Recent advances in telehealth promise to improve health outcomes – and save both time and money. Using a wide variety of technological innovations, practitioners using telehealth can provide consultations, conduct check-ups, and perform procedures, all without meeting a patient face-to-face.
In former decades, “telehealth” mostly meant using a phone to call your doctor. Now, doctors can perform even complex robotic surgeries on patients who are on the opposite side of the world. With digital medical equipment, cameras, and video chatting, doctors can evaluate and treat patients without meeting them in person. These methods are not only cost-effective, but also improve upon current health procedures: recent studies of telehealth implementation show that incorporating technology into health care services can actually lead to better medical care even while cutting costs.
In rural or sparsely populated areas, where specialists are few and far between, telehealth can provide enormous benefits to long-underserved populations. In a study begun in 2014 in Sunflower County, a poor area of Mississippi, using telehealth for 100 patients led to the discovery of 18 cases of diabetic retinopathy that would otherwise have gone undiagnosed, and saved patients a collective 10,000 miles of travel.
In anesthesia services, remote consultations and procedures are already saving people time and money. Instead of meeting patients face-to-face before a procedure, anesthesiologists can conduct a full physical exam by video. In one recent study, a nurse present with the patient used an airway camera to enable doctors to conduct a full airway exam of the respiratory system, and used a digital stethoscope to enable full heart and lung auscultation. Using this equipment eliminates the need for a pre-operative meeting, so that patients and doctors meet only on the day of the procedure. By reducing the amount of in-person interaction between doctor and patient, telehealth pre-operative anesthesia services appointments have the potential to cut Medicare spending in this sector.
Doctors can even administer and manage anesthesia from afar. In one study, anesthesiologists remotely controlled intravenous anesthesia using an automated system called the “Anesthesia Cockpit.” This system controls the anesthesia’s impact on the patient by adjusting the drug level according to physiological indicators like heart rate, blood pressure, and level of consciousness.
More and more practitioners are incorporating these new technologies into their standard operations. In 2015, there was a 25% increase in total Medicare payments for telehealth from the previous year. According to a 2015 National Business Group on Health survey, in 2016, 74% of large employers expect to offer telehealth services to their employees. The latest report by business intelligence provider GBI Research claims that telehealth has the potential to yield over $6 billion in healthcare savings every year. Given the fact that, according to the Center on Budget and Policy Priorities, Medicare spending along with Medicaid, CHIP, and Affordable Care Act marketplace subsidies accounts for 25% of the federal budget (some $900 billion), the potential of telehealth to cut government health insurance spending has real significance.
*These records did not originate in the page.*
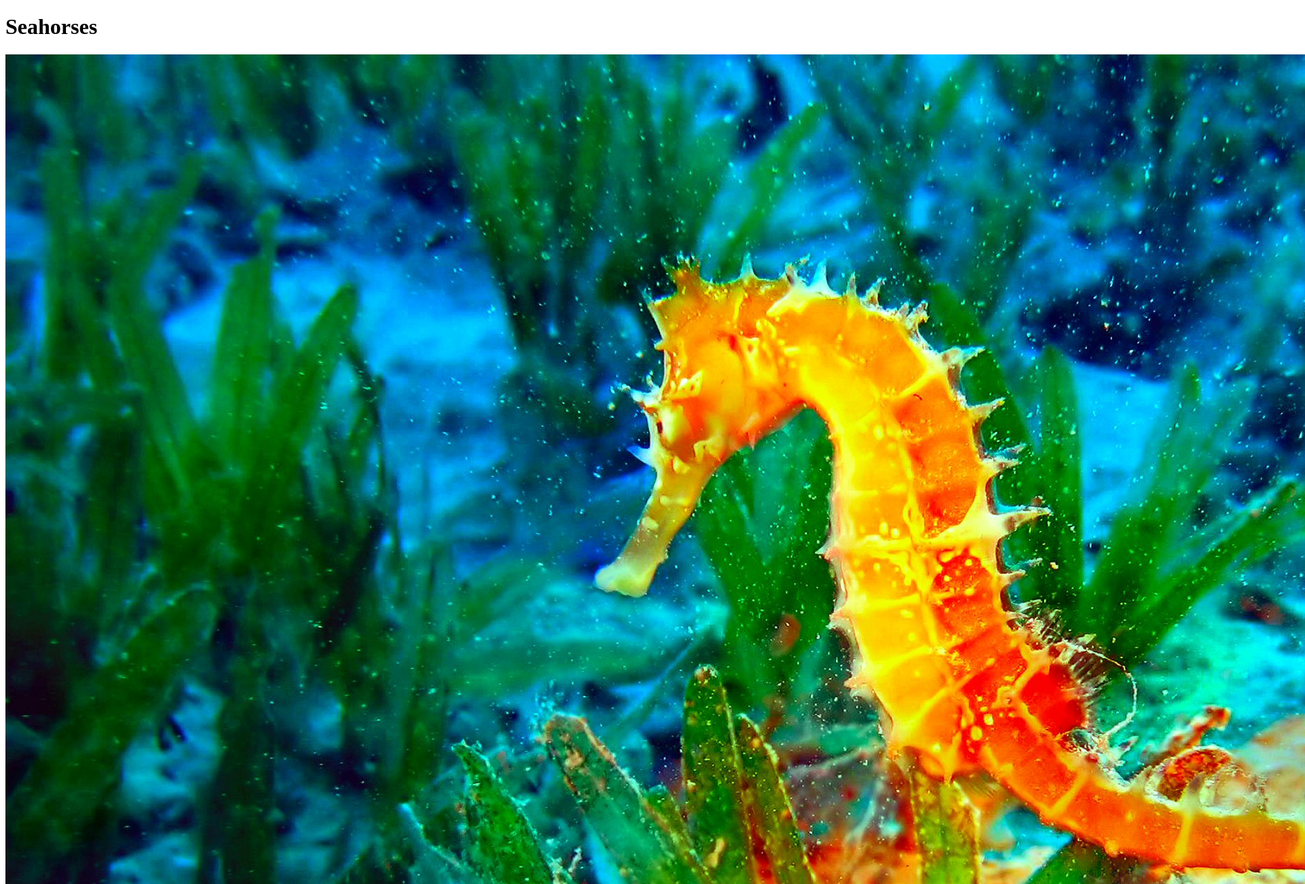
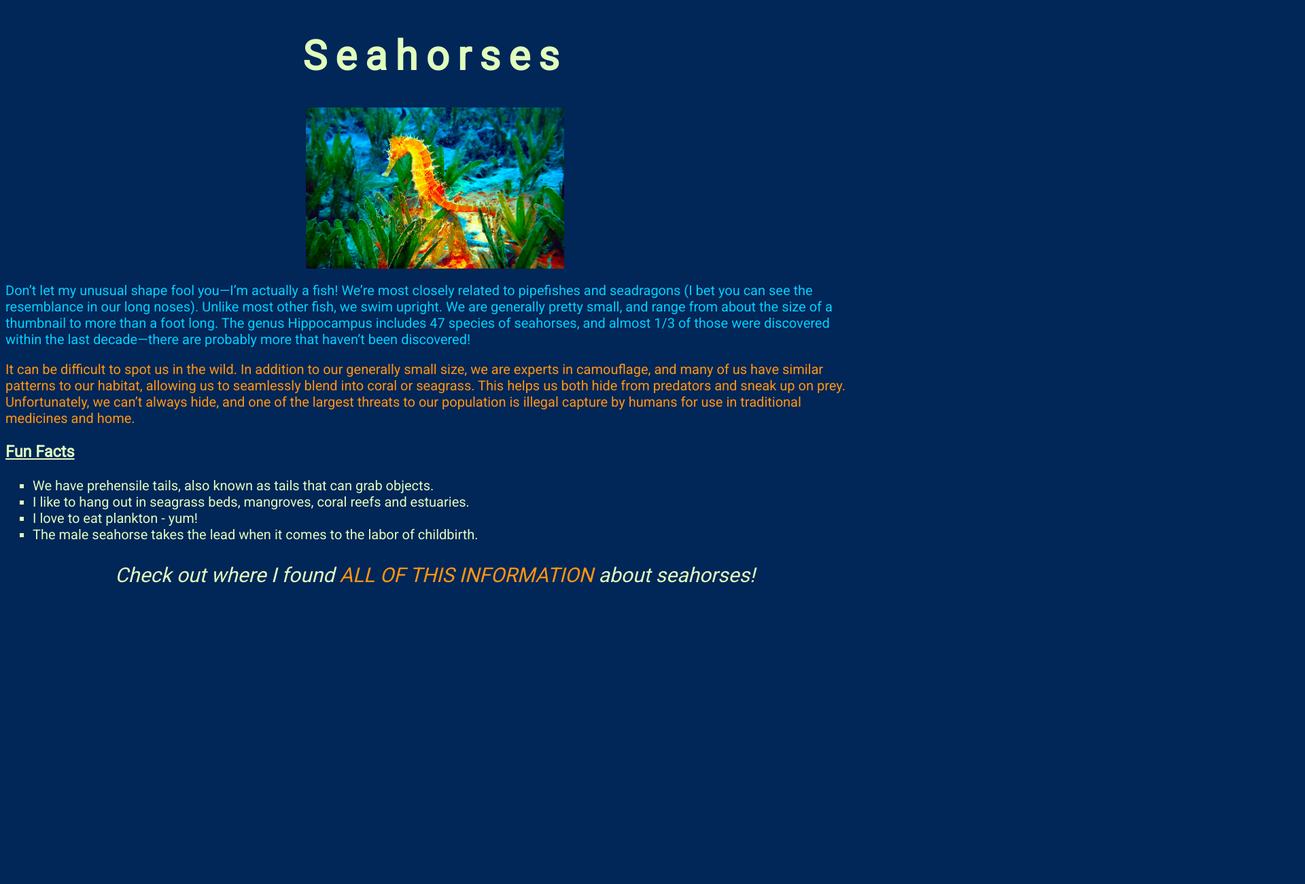
Before and after one commit to richardkorneisel/typography-practice, a plain HTML site: page index.html in a window 1280 px wide. Shown: the top 1300 px of the page at 68% size, 1920 px wide, since content can reach past the window. After the commit the page ends 893 px from the top, so only its background shows below. Drawn offline with Linux system fonts and the light colour scheme.

Commit message:
Typography Practice Lab

```diff
--- a/index.html
+++ b/index.html
@@ -6,25 +6,31 @@
     <meta name="viewport" content="width=device-width, initial-scale=1.0">
     <meta http-equiv="X-UA-Compatible" content="ie=edge">
     <title>Typography Practice!</title>
+    <link rel="stylesheet" href="style.css"/>
+    <link rel="preconnect" href="https://fonts.gstatic.com">
+<link href="https://fonts.googleapis.com/css2?family=Roboto&display=swap" rel="stylesheet">
 </head>
 
 <body>
 
     <h1>Seahorses</h1>
 
-    <img src="images/horse.jpg" alt="seahorse">
-
+    <img src="images/horse.jpg" alt="seahorse" style= "width:30%">
+<div class="blue">
     <p>Don’t let my unusual shape fool you—I’m actually a fish! We’re most closely related to pipefishes and seadragons
         (I bet you can see the resemblance in our long noses). Unlike most other fish, we swim upright. We are generally
         pretty small, and range from about the size of a thumbnail to more than a foot long. The genus Hippocampus
         includes 47 species of seahorses, and almost 1/3 of those were discovered within the last decade—there are
         probably more that haven’t been discovered!</p>
+</div>
+<div class="orange">
     <p>It can be difficult to spot us in the wild. In addition to our generally small size, we are experts in
         camouflage, and many of us have similar patterns to our habitat, allowing us to seamlessly blend into coral or
         seagrass. This helps us both hide from predators and sneak up on prey. Unfortunately, we can’t always hide, and
         one of the largest threats to our population is illegal capture by humans for use in traditional medicines and
         home.</p>
-
+</div>
+<div class="end">
     <h3>Fun Facts</h3>
     <ul>
         <li>We have prehensile tails, also known as tails that can grab objects.</li>
@@ -32,12 +38,14 @@
         <li>I love to eat plankton - yum!</li>
         <li>The male seahorse takes the lead when it comes to the labor of childbirth.</li>
     </ul>
-
+    <div class="info">
     <p>Check out where I found
         <a
-            href="https://oceanconservancy.org/wildlife-factsheet/seahorse/?ea.tracking.id=19HPXGJAXX&gclid=Cj0KCQjw8svsBRDqARIsAHKVyqHHiUz2fg6yuNLOPpEl2mTLoLkYVpsjk-jjWO9J0bAx4hbfk5QYEHsaAkr3EALw_wcB">all
-            of this information</a>
+            href= "https://oceanconservancy.org/wildlife-factsheet/seahorse/?ea.tracking.id=19HPXGJAXX&gclid=Cj0KCQjw8svsBRDqARIsAHKVyqHHiUz2fg6yuNLOPpEl2mTLoLkYVpsjk-jjWO9J0bAx4hbfk5QYEHsaAkr3EALw_wcB" style="text-decoration: none;"><span>all
+            of this information</span></a>
         about seahorses!</p>
+    </div>
+</div>
 </body>
 
 </html>
--- a/style.css
+++ b/style.css
@@ -1,5 +1,48 @@
 /* Add your CSS here! */
+body {
+  background-color:#012658;
+  font-family: 'Roboto', sans-serif;
+  font-size: 20px;
+}
 
+h1 {
+  text-align:center;
+  margin:0px auto;
+  display:block;
+  color: #e0fdbd;
+  line-height: 2.5em;
+  font-size: 3em;
+  letter-spacing: 12px;
+}
+h3 {
+  text-decoration: underline;
+}
+.end {
+  color:#e0fdbd;
+}
+.blue {
+  color:#01d0fd
+}
+.orange {
+  color:#ff9610
+}
+.info {
+  text-align: center;
+  font-style: italic;
+  font-size: 30px;
+}
+ul {
+  list-style-type: square;
+}
+a {
+  color:#ff9610
+}
+span {
+  text-transform: uppercase;
+}
 img {
-    height: 250px;
+    display:block;
+    margin-left:auto;
+    margin-right:auto;
+    text-align: center;
 }
```
Also changed, not shown: 1 other file.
But certain barriers still prevent telehealth from reaching its full potential. Communicating through video chat or other web-based means often requires sending personal medical data across a connection, and thus data security and privacy are issues. In developing countries and other areas where IT literacy is low, it is difficult to implement telehealth practices without encountering technological difficulties.
In addition to these issues inherent to telehealth, there are larger features of the medical system that have slowed its progress. Restrictions on Medicare reimbursements limit in what circumstances doctors may receive payment for conducting appointments and procedures over the Internet. Many states – including Texas, Arkansas, Mississippi, Alaska, Alabama – have recently upheld legislation that mandates face-to-face meetings in certain situations, thereby reducing the potency of telehealth solutions. Although there has been progress at the state level – just this week, the Texas State Board of Examiners of Professional Counselors rejected a proposal to mandate that therapists establish an in-person relationship with a patient before turning to telehealth – significant systemic barriers still exist.
But the federal government may lower some of these barriers soon. Just over a month ago, a bipartisan group of senators introduced a bill, the “CONNECT for Health Act,” which proposes to expand the scope of Medicare reimbursements for telehealth and remote patient monitoring services. An identical bill was introduced in the House of Representatives just a couple of days later. An independent report predicts that the bill would save the federal government $1.8 billion over the next ten years, if it passes through Congress.
Although telehealth is far from reaching its full pot